---------- SUPPLIED RECORDS
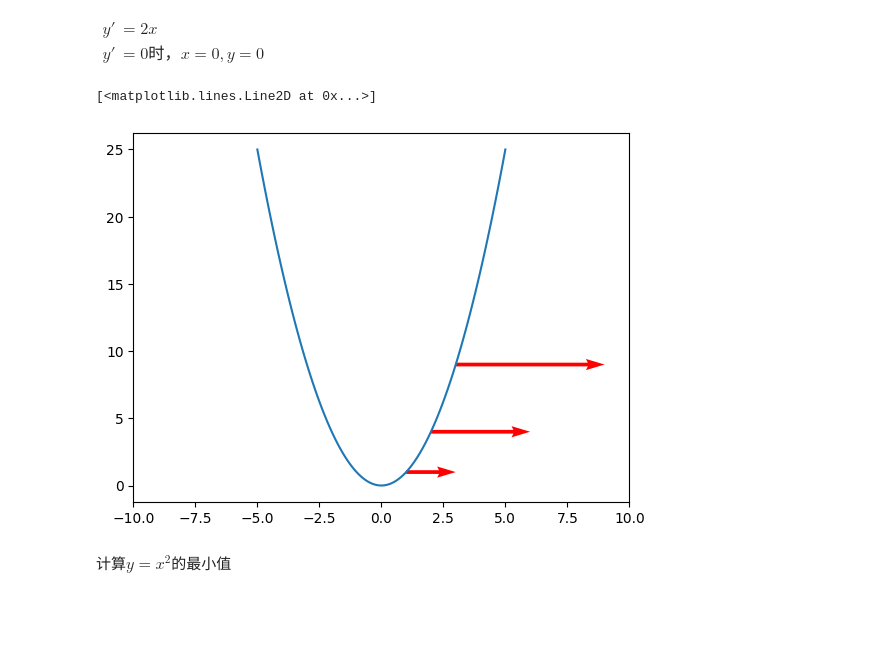
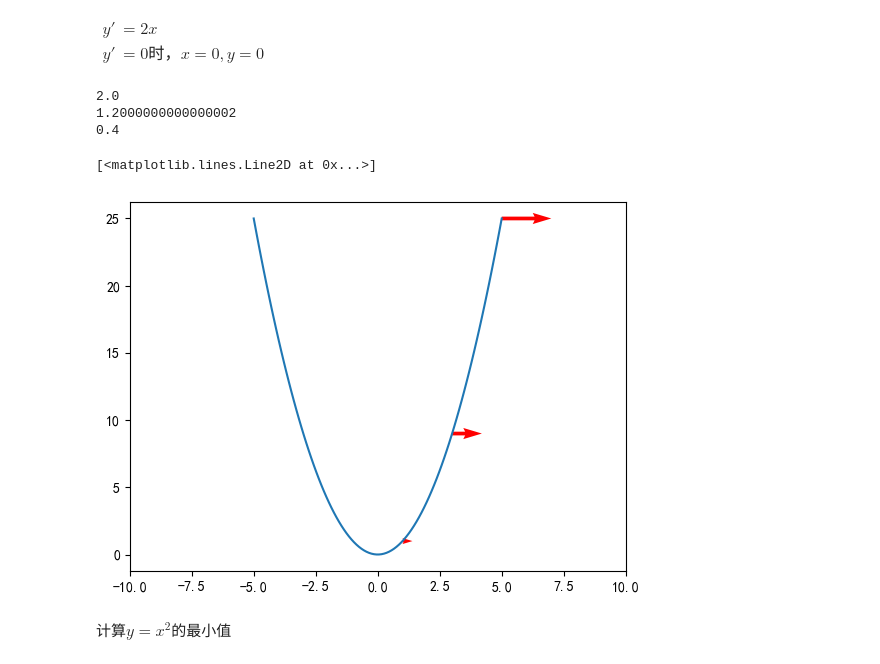
Before and after one commit to QingYuanQu/DNN-Principles-5Lectures, a Jupyter notebook: 前置知识/1-0-0-导数与微分.ipynb, the cells around one changed output. Drawn from its saved outputs; the diff is of its cells as text; code cells hidden in the pictures; blank space fills up the shorter version.

```diff
--- a/前置知识/1-0-0-导数与微分.ipynb
+++ b/前置知识/1-0-0-导数与微分.ipynb
@@ -59,34 +143,41 @@ $
 # %%
 import numpy as np
 import matplotlib.pyplot as plt
 
 ax = plt.gca()
 ax.set_xlim(-10,10)
 x = np.linspace(-5, 5, 100)
 y = x**2
 
 # 原函数
 def f(x):
     return x**2
 
 # 导函数
 def fdx(x):
     return 2*x
 
+eta = 0.2
 # (x0)
-x0 = 3
-fdx0 = fdx(x0)
+x0 = 5
+fdx0 = fdx(x0) *eta
+print(fdx0)
 ax.quiver(x0, f(x0), fdx0, 0, color="r", angles='xy', scale_units='xy', scale=1)
-x1 = 2
-fdx1 = fdx(x1)
+x1 = 3
+fdx1 = fdx(x1) *eta
+print(fdx1)
 ax.quiver(x1, f(x1), fdx1, 0, color="r", angles='xy', scale_units='xy', scale=1)
 x2 = 1
-fdx2 = fdx(x2)
+fdx2 = fdx(x2) *eta
+print(fdx2)
 ax.quiver(x2, f(x2), fdx2, 0, color="r", angles='xy', scale_units='xy', scale=1)
 plt.plot(x,y)
 # %% [output]
-[<matplotlib.lines.Line2D at 0x...>]
+2.0
+1.2000000000000002
+0.4
+[<matplotlib.lines.Line2D at 0x...>]
-[figure, old version]
+[figure, new version]
 # %% [markdown]
 计算$y=x^2$的最小值
 # %% [markdown]
```
Also changed, not shown: parts of 4 cells of this notebook, 3 other files.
--------------------
WHAT YOU SHOULD DO: Work out how many lines in the records include "前置知识". Only the number should be given.

ANSWER SECTION: 3